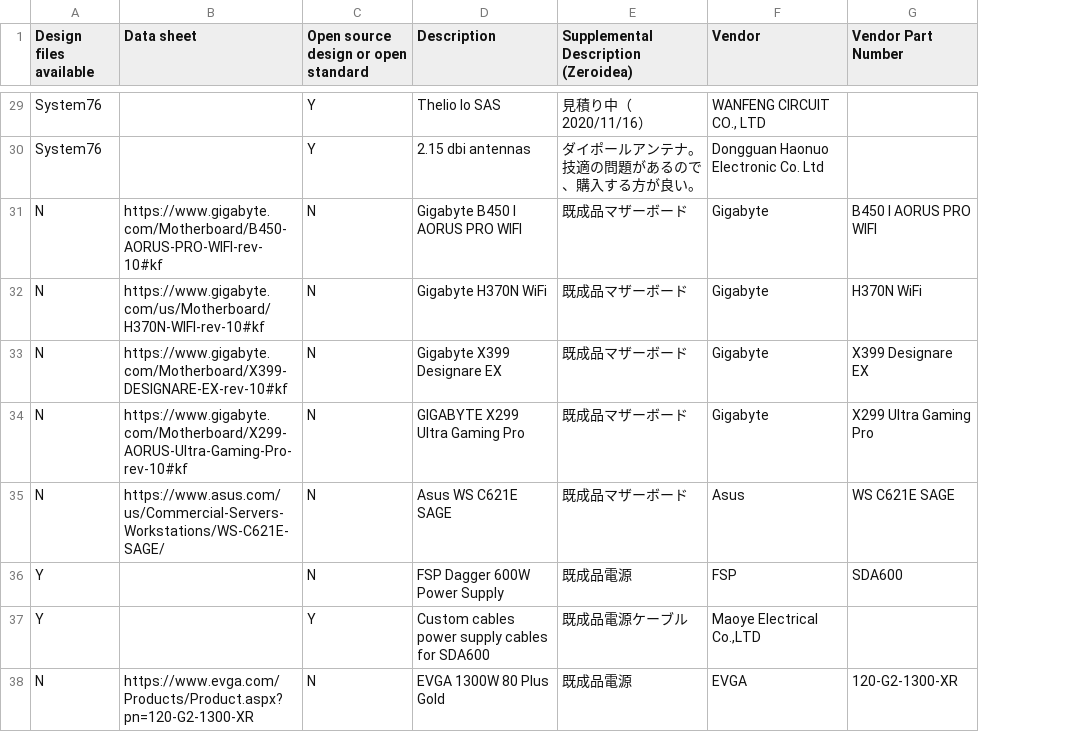
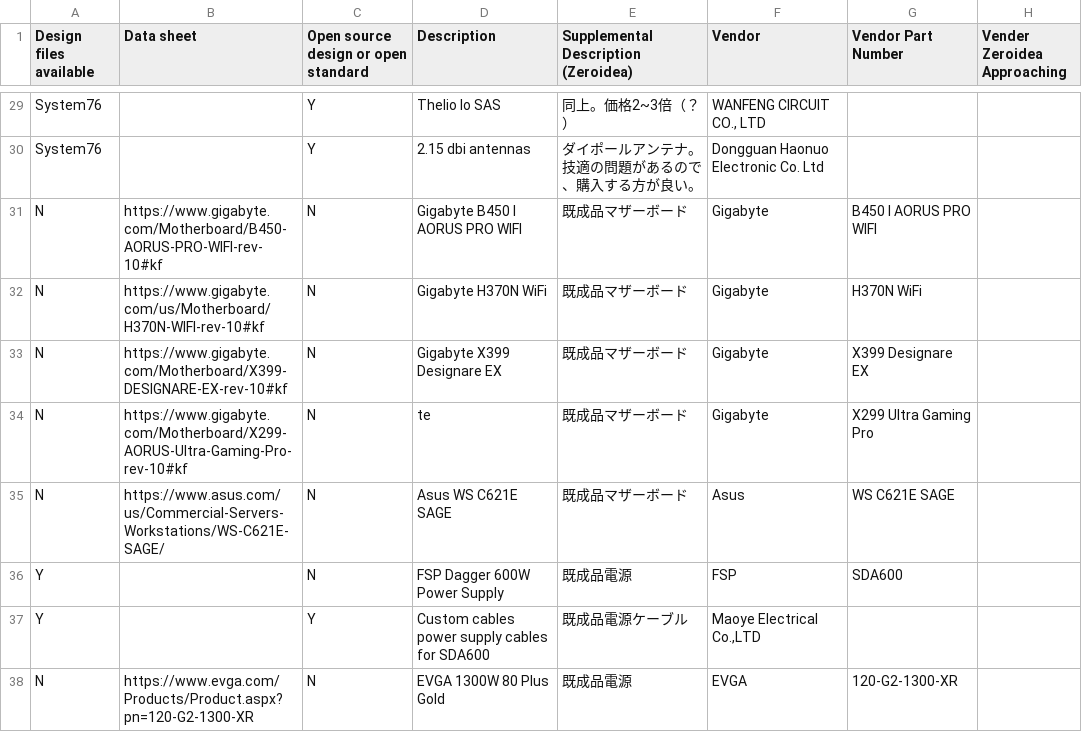
Before and after one commit to zeroidea-jp/urban-aconite_open-desktop-pc, a CSV file: aconite/Aconite Common/Bill of Materials(BOM)/aconite-systems-bom.csv, drawn as a sheet; only a part is shown, gaps mark what is left out; the diff covers the shown part only; the diff names each change by its address in the sheet, - before the commit and + after, or states it on an @@ line.

```diff
--- a/aconite/Aconite Common/Bill of Materials(BOM)/aconite-systems-bom.csv
+++ b/aconite/Aconite Common/Bill of Materials(BOM)/aconite-systems-bom.csv
+column H (Vender Zeroidea Approaching), empty
-E29: 見積り中（2020/11/16）
+E29: 同上。価格2~3倍（？）
-D34 (Description): GIGABYTE X299 Ultra Gaming Pro
+D34 (Description): te
```
Also changed, not shown: 7 edited cells elsewhere in this file, 1 other file.
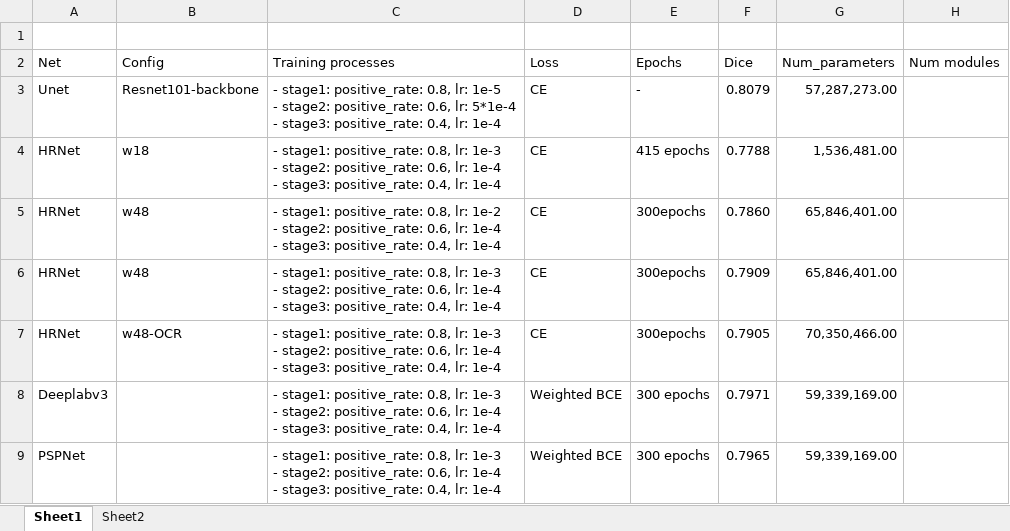
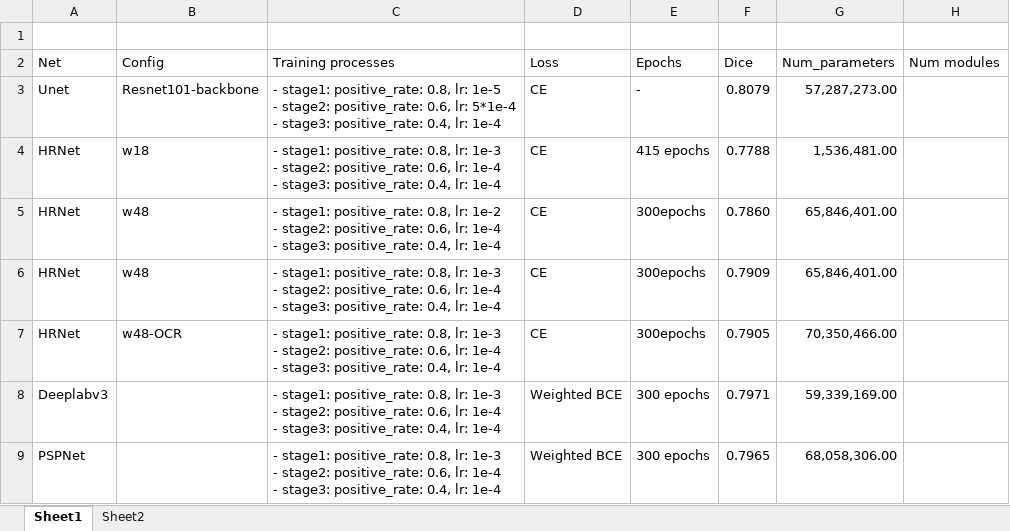
Before and after one commit to huyentls1114/vinbrain-internship, an Excel workbook: w9/experiments.xlsx, sheet Sheet1, drawn as a sheet; values as stored, in another font and other column widths than the file's, no borders; the diff names each change by its address in the sheet, - before the commit and + after, or states it on an @@ line.

```diff
--- a/w9/experiments.xlsx (sheet Sheet1)
+++ b/w9/experiments.xlsx (sheet Sheet1)
-G9 (Num_parameters): 59,339,169.00
+G9 (Num_parameters): 68,058,306.00
```
Also changed, not shown: 3 other files.
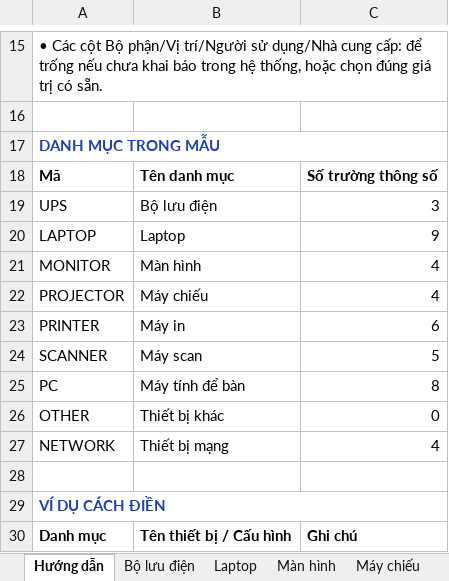
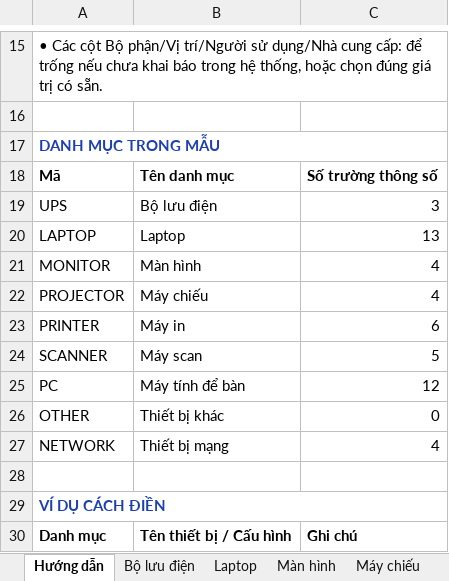
Before and after one commit to alexnguyenhao/manager-device, an Excel workbook: docs/ManagerDevice-Mau-Nhap-Thiet-Bi.xlsx, sheet Hướng dẫn, drawn as a sheet; only a part is shown, gaps mark what is left out; values as stored, in another font and other column widths than the file's, no borders; the diff names each change by its address in the sheet, - before the commit and + after, or states it on an @@ line.

```diff
--- a/docs/ManagerDevice-Mau-Nhap-Thiet-Bi.xlsx (sheet Hướng dẫn)
+++ b/docs/ManagerDevice-Mau-Nhap-Thiet-Bi.xlsx (sheet Hướng dẫn)
-C20: 9
+C20: 13
-C25: 8
+C25: 12
```
Also changed, not shown: sheet Máy tính để bàn, sheet Laptop, 6 other files.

+ + + + +

Leave out the pictures, and retype exactly the lines from the one containing "Also changed, not shown: 3 other files." through the last line of the data above, no more and no less.

Also changed, not shown: 3 other files.
Before and after one commit to alexnguyenhao/manager-device, an Excel workbook: docs/ManagerDevice-Mau-Nhap-Thiet-Bi.xlsx, sheet Hướng dẫn, drawn as a sheet; only a part is shown, gaps mark what is left out; values as stored, in another font and other column widths than the file's, no borders; the diff names each change by its address in the sheet, - before the commit and + after, or states it on an @@ line.

```diff
--- a/docs/ManagerDevice-Mau-Nhap-Thiet-Bi.xlsx (sheet Hướng dẫn)
+++ b/docs/ManagerDevice-Mau-Nhap-Thiet-Bi.xlsx (sheet Hướng dẫn)
-C20: 9
+C20: 13
-C25: 8
+C25: 12
```
Also changed, not shown: sheet Máy tính để bàn, sheet Laptop, 6 other files.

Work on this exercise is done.